The reverse is also true in that many health issues can be detected by a decline in your oral health. If your oral health is suffering, despite your best efforts to care for your teeth and gums, you may be dealing with a health issue you don’t know you have. To protect your health, it is important to understand this connection between your oral health and that of the rest of your body.
Oral Bacteria Linked To Major Health Problems
Although it is all microscopic, human beings are a habitat for an entire ecosystem of living organisms, on our skin and in our nose and mouth. Many living bacteria call our mouths home though most of it is harmless to us. Maintaining a regular oral hygiene regimen of brushing your teeth at least at least twice a day and daily flossing will usually keep these microorganisms in check. However, when the right conditions for these bacteria are met, usually as a result of neglecting one’s dental hygiene, these bacteria in our mouths can turn minor gingivitis into major systemic conditions.
Cardiac Problems Linked to Oral Health
Research indicates that a link exists between endocarditis and poor oral health. Endocarditis is when an infection from one part of your body — like an infected tooth, for example — spreads to the lining of your heart through your bloodstream, weakening the heart muscles. There are also studies that show that the risk of clogged arteries, heart disease and strokes increases with exposure to the bacteria from oral health issues. A link has also been uncovered between poor oral health in expectant mothers and the premature births of their children.
Oral Health and Overall Health
Conversely, researchers have found that 90% of systemic medical conditions reveal themselves in our mouths through symptoms. It is a well known fact that patients with uncontrolled diabetes are more likely to have gum disease. Therefore, the presence of gum disease in a diabetic person, might suggest that they should have a check-up with their medical doctor or endocrinologist.
Lesions in the mouth can be a sign of autoimmune diseases such as HIV/AIDS, and lost teeth may warn of osteoporosis, a bone-weakening disease. People that are developing Alzheimer’s Disease are often observed to have a decline in oral health as well.
Prevent Illness with Good Oral Hygiene
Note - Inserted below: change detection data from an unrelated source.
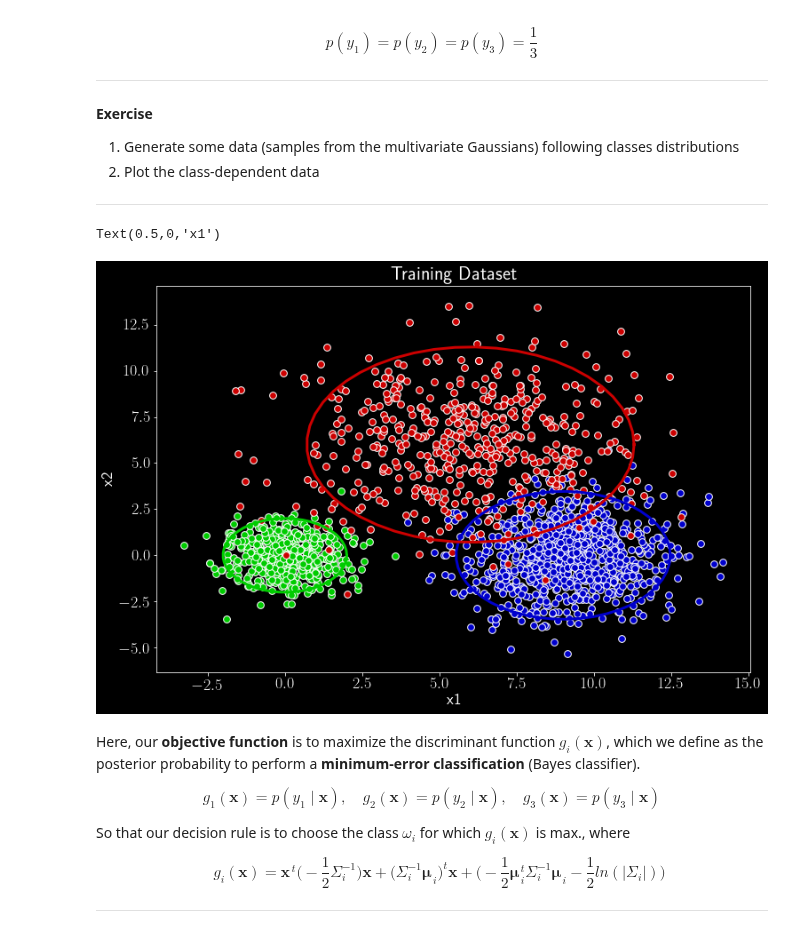
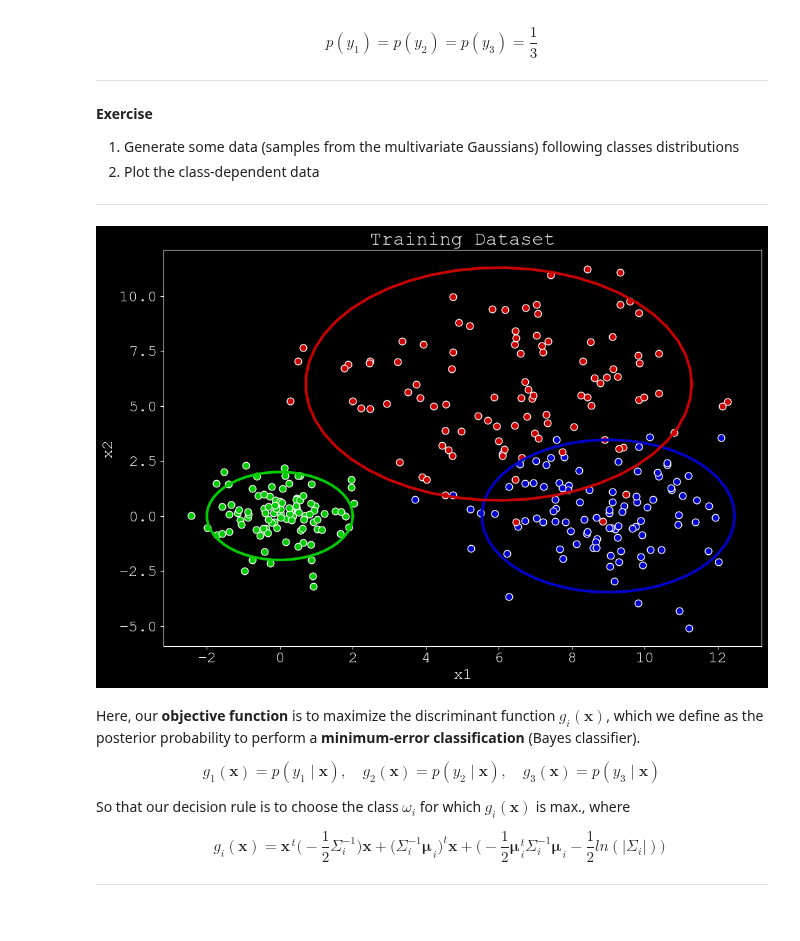
Before and after one commit to LouisLalay/atiam_ml, a Jupyter notebook: 05a_bayesian_inference.ipynb, the cells around one changed output. Drawn from its saved outputs; the diff is of its cells as text; code cells hidden in the pictures.

```diff
--- a/05a_bayesian_inference.ipynb
+++ b/05a_bayesian_inference.ipynb
@@ -326,44 +340,51 @@ $$p(y_1)   =    p(y_2)   =   p(y_3)   = \frac{1}{3}$$
 # %%
 # 7.0 - Generate data with known parameters
 
 nb_patterns = 100
 # Generate random patterns for class 1
-mu1 = np.array([0,0])
-cov1 = np.array([[1,0],[0,1]])
+mu1 = np.array([0, 0])
+cov1 = np.array([[1, 0], [0, 1]])
 # Generate random patterns for class 2
-mu2 = np.array([9,0])
-cov2 = np.array([[3,0],[0,3]])
+mu2 = np.array([9, 0])
+cov2 = np.array([[3, 0], [0, 3]])
 # Generate random patterns for class 3
-mu3 = np.array([6,6])
-cov3 = np.array([[7,0],[0,7]])
+mu3 = np.array([6, 6])
+cov3 = np.array([[7, 0], [0, 7]])
 
-######################
-# YOUR CODE GOES HERE
-######################
+x1samples = multivariate_normal.rvs(mu1, cov1, nb_patterns)
+x2samples = multivariate_normal.rvs(mu2, cov2, nb_patterns)
+x3samples = multivariate_normal.rvs(mu3, cov3, nb_patterns)
+
 
 # Prepare concatenated versions of class properties
-mu_vals = {};
+mu_vals = {}
 mu_vals[0] = np.array([mu1]).transpose()
 mu_vals[1] = np.array([mu2]).transpose()
 mu_vals[2] = np.array([mu3]).transpose()
 cov_vals = {}
 cov_vals[0] = cov1
 cov_vals[1] = cov2
 cov_vals[2] = cov3
 # Plot the corresponding data
 plt.figure(figsize=(12, 8))
-plt.scatter(x1samples[:, 0], x1samples[:, 1], s=60, marker='o', c=[0, 0.8, 0], edgecolors='w')
-plt.scatter(x2samples[:, 0], x2samples[:, 1], s=60, marker='o', c=[0, 0, 0.8], edgecolors='w')
-plt.scatter(x3samples[:, 0], x3samples[:, 1], s=60, marker='o', c=[0.8, 0, 0], edgecolors='w')
+plt.scatter(
+    x1samples[:, 0], x1samples[:, 1], s=60, marker="o", color=[0, 0.8, 0], edgecolors="w"
+)
+plt.scatter(
+    x2samples[:, 0], x2samples[:, 1], s=60, marker="o", color=[0, 0, 0.8], edgecolors="w"
+)
+plt.scatter(
+    x3samples[:, 0], x3samples[:, 1], s=60, marker="o", color=[0.8, 0, 0], edgecolors="w"
+)
 h = plot_gaussian_ellipsoid(mu1, cov1, 2, color=[0, 0.8, 0])
 h = plot_gaussian_ellipsoid(mu2, cov2, 2, color=[0, 0, 0.8])
 h = plot_gaussian_ellipsoid(mu3, cov3, 2, color=[0.8, 0, 0])
-plt.title('Training Dataset')
-plt.ylabel('x2')
-plt.xlabel('x1')
+plt.title("Training Dataset")
+plt.ylabel("x2")
+plt.xlabel("x1")
+plt.show()
 # %% [output]
-Text(0.5,0,'x1')
-[figure, old version]
+[figure, new version]
 # %% [markdown]
 Here, our **objective function** is to maximize the discriminant function $g_i(\pmb x)$, which we define as the posterior probability to perform a **minimum-error classification** (Bayes classifier).
 
```
Also changed, not shown: parts of 11 cells of this notebook.
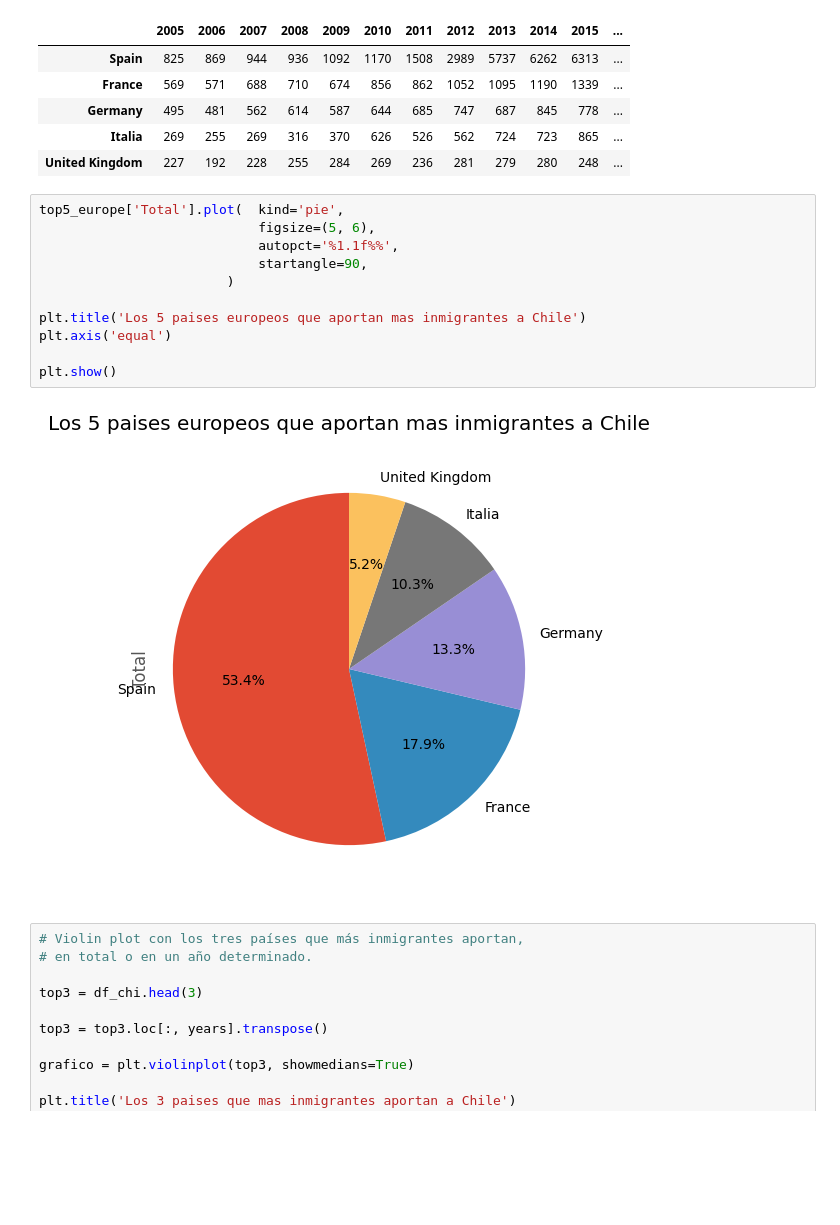
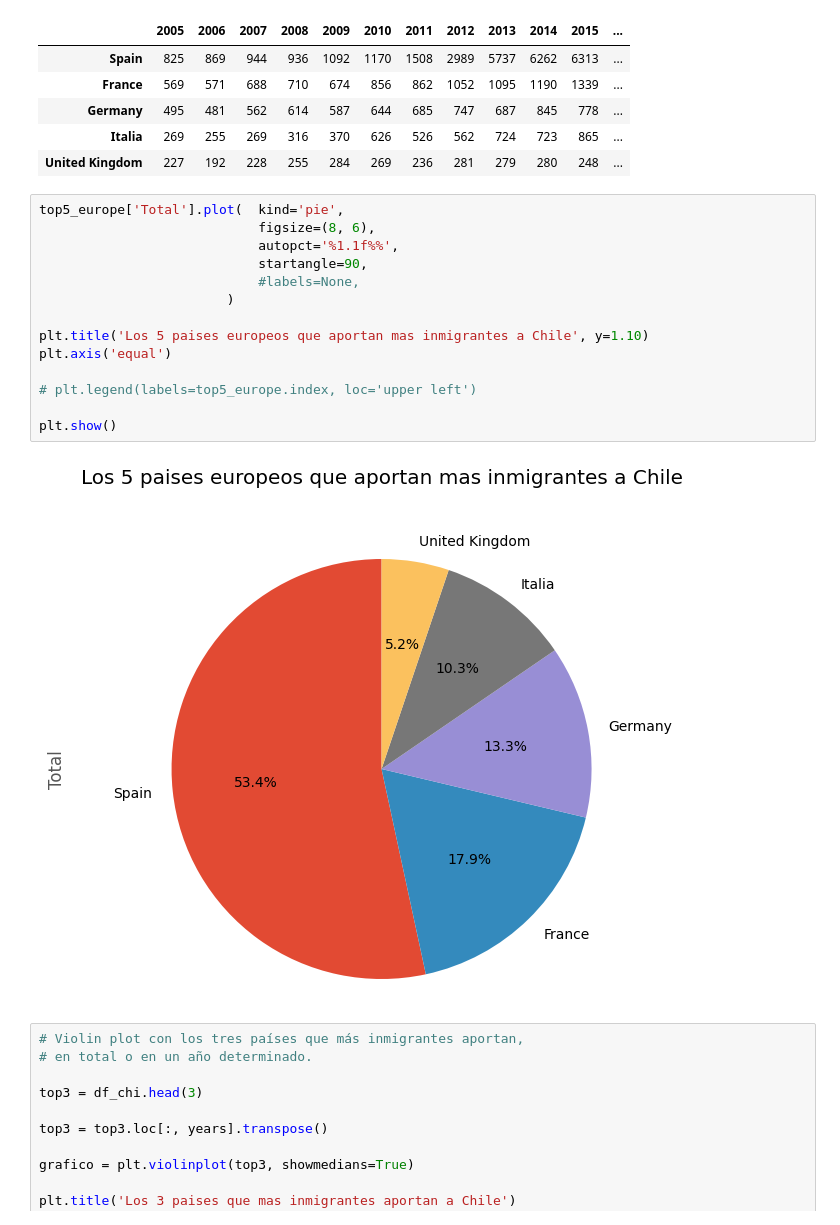
Before and after one commit to mvillarios/vis-de-datos, a Jupyter notebook: Tarea 1/Tarea1.ipynb, the cells around one changed output. Drawn from its saved outputs; the diff is of its cells as text; blank space fills up the shorter version.

```diff
--- a/Tarea 1/Tarea1.ipynb
+++ b/Tarea 1/Tarea1.ipynb
@@ -285,17 +292,20 @@ top5_europe
 | United Kingdom | 227 | 192 | 228 | 255 | 284 | 269 | 236 | 281 | 279 | 280 | 248 | ... |
 # %%
 top5_europe['Total'].plot(  kind='pie',
-                            figsize=(5, 6),
+                            figsize=(8, 6),
                             autopct='%1.1f%%',
                             startangle=90,
+                            #labels=None,
                         )
 
-plt.title('Los 5 paises europeos que aportan mas inmigrantes a Chile')
+plt.title('Los 5 paises europeos que aportan mas inmigrantes a Chile', y=1.10)
 plt.axis('equal')
 
+# plt.legend(labels=top5_europe.index, loc='upper left')
+
 plt.show()
 # %% [output]
-[figure, old version]
+[figure, new version]
 # %%
 # Violin plot con los tres países que más inmigrantes aportan,
 # en total o en un año determinado.
```
Also changed, not shown: parts of 7 cells of this notebook.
So your teeth are looking out for you, but what can you do to look out for them? Ridgetop Dental recommends brushing at least twice daily or after meals and flossing daily to remove the plaque that forms on our teeth and makes them vulnerable to tooth decay. Maintaining proper hydration is also crucial as saliva washes away excess food that can form plaque and neutralizes some of the acids from food that eat away at our tooth enamel. Dentists and doctors both recommend a healthy diet with very little added sugar to control tooth decay and other systemic concerns.
Schedule an appointment with us today to make sure your oral health and overall health are protected.